Tally the lines below that contain the word "design", then give the tally and nothing more.
Top of THE RECORDS
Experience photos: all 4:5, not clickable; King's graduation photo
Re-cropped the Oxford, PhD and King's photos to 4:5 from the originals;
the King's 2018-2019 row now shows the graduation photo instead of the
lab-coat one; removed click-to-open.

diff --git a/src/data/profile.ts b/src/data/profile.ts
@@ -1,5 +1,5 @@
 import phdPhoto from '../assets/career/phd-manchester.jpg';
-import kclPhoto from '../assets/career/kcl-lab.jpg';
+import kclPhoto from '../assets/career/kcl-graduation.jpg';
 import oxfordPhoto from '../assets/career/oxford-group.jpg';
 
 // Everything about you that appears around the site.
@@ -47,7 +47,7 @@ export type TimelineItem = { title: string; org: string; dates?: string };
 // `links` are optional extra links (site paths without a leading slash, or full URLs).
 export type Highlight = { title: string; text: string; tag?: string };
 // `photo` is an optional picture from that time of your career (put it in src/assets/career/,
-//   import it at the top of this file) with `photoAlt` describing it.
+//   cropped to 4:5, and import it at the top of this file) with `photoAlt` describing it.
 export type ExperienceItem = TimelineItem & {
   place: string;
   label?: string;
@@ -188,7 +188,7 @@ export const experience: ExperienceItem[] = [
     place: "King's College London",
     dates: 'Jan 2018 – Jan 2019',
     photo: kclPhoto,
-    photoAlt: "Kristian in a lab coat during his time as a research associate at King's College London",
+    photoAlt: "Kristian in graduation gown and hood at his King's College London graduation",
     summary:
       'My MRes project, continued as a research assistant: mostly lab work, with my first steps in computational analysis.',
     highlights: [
Bottom of THE RECORDS
Top of THE RECORDS
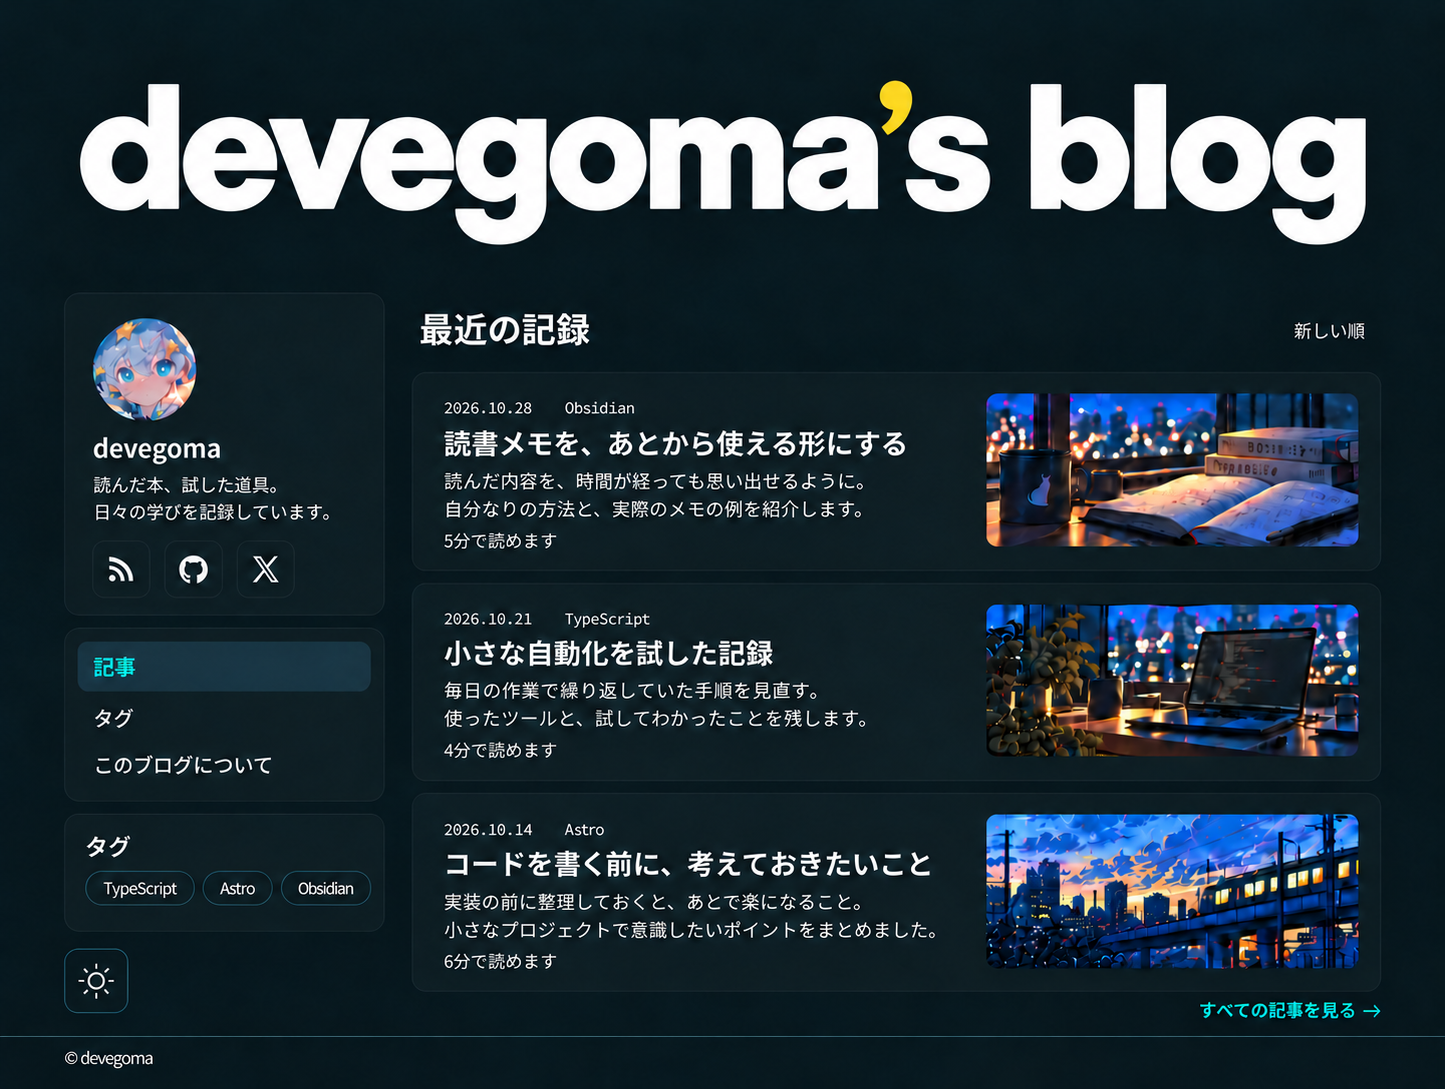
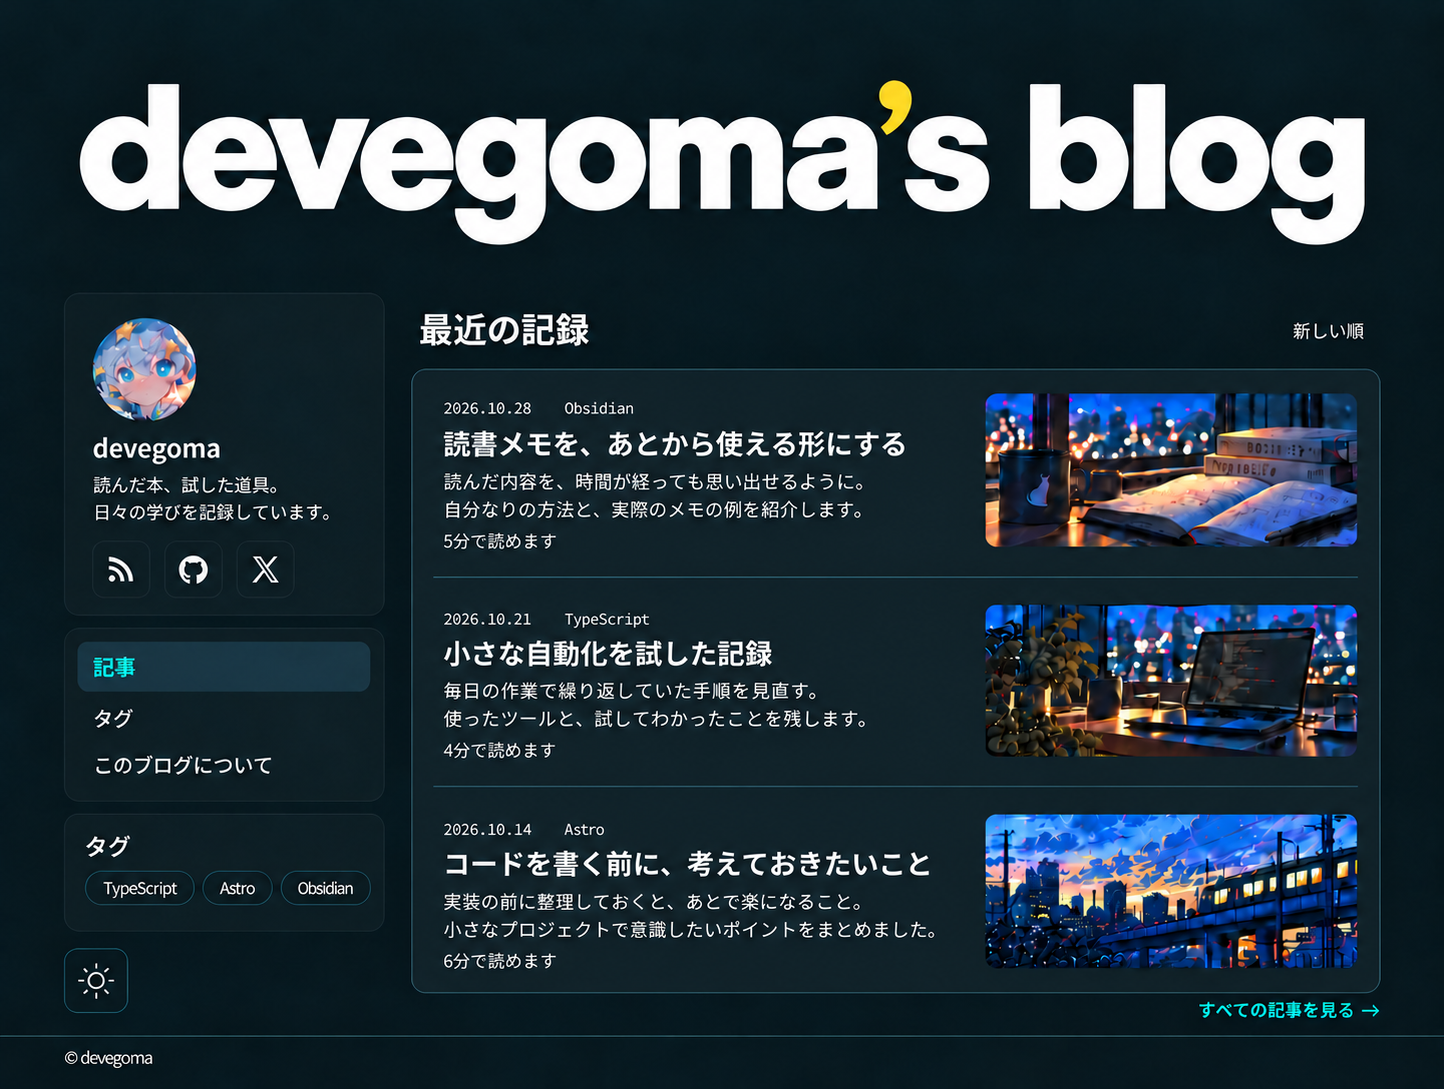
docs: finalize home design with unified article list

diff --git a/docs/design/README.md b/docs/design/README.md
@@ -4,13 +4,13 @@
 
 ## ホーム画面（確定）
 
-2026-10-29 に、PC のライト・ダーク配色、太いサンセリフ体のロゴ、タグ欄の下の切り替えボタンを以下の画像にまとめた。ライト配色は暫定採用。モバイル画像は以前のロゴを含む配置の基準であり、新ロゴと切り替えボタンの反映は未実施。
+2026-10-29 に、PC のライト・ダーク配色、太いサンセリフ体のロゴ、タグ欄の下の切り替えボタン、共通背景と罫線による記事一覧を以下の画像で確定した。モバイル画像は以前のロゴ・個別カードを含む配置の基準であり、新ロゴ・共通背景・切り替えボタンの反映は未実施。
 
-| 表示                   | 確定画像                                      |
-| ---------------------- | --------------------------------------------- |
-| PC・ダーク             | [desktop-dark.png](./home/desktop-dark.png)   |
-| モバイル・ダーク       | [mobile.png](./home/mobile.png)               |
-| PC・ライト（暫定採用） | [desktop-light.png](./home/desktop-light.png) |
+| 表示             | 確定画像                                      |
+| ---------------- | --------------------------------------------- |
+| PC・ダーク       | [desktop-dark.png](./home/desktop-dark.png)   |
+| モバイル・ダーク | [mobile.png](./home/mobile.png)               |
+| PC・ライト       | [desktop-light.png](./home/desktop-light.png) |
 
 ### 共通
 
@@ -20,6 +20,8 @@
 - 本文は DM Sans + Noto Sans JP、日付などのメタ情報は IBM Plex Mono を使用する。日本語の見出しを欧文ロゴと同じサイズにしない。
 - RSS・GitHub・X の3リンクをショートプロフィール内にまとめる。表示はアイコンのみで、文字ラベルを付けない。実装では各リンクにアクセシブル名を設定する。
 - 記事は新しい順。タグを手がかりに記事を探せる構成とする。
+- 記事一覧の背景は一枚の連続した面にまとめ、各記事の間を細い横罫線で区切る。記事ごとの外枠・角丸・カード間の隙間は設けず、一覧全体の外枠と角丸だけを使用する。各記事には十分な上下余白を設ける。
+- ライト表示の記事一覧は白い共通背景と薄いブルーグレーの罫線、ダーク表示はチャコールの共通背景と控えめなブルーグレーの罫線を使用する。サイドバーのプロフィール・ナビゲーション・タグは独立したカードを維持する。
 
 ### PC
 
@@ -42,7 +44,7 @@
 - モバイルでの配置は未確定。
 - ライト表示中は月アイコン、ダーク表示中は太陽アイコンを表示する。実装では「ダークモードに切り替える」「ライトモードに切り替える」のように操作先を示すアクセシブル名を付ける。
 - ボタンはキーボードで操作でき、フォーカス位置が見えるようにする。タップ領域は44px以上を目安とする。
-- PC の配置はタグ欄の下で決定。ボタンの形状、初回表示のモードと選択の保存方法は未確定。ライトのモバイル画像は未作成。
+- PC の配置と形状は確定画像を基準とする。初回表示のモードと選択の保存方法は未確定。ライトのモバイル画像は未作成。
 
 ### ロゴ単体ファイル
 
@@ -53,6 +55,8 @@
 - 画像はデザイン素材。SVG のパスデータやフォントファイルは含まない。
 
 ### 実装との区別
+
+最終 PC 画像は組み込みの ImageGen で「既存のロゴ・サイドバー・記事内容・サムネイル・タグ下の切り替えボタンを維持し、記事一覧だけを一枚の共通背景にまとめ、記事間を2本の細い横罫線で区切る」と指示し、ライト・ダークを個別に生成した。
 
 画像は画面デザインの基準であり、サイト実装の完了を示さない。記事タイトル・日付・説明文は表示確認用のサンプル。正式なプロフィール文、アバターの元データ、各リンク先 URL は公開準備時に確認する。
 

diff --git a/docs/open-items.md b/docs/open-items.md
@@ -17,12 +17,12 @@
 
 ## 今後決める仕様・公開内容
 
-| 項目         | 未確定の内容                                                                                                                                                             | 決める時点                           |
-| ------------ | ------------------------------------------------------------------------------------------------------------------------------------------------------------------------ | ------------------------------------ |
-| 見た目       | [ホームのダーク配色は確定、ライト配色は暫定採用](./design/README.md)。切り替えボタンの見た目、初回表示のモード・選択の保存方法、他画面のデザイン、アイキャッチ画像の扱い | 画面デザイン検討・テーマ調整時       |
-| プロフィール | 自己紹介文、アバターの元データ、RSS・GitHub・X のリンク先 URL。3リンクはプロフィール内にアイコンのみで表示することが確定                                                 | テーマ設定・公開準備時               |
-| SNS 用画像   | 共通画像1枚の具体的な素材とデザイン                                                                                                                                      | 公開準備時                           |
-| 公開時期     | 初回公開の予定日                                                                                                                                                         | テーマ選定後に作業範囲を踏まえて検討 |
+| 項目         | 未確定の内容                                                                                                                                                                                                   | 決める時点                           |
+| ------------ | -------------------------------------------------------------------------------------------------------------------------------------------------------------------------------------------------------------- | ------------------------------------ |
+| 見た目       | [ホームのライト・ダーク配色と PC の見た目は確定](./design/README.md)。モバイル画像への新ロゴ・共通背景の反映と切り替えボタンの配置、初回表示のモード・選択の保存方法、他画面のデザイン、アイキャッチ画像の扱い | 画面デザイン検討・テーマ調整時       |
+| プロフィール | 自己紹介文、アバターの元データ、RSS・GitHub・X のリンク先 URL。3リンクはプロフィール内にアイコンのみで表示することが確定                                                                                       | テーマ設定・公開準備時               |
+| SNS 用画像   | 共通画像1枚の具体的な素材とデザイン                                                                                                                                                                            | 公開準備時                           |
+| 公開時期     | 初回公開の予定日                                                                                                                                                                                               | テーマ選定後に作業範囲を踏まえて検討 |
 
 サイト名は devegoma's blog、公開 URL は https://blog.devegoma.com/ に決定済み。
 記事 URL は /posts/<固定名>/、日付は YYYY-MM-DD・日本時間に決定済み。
Bottom of THE RECORDS
ANSWER SPACE ▸ 4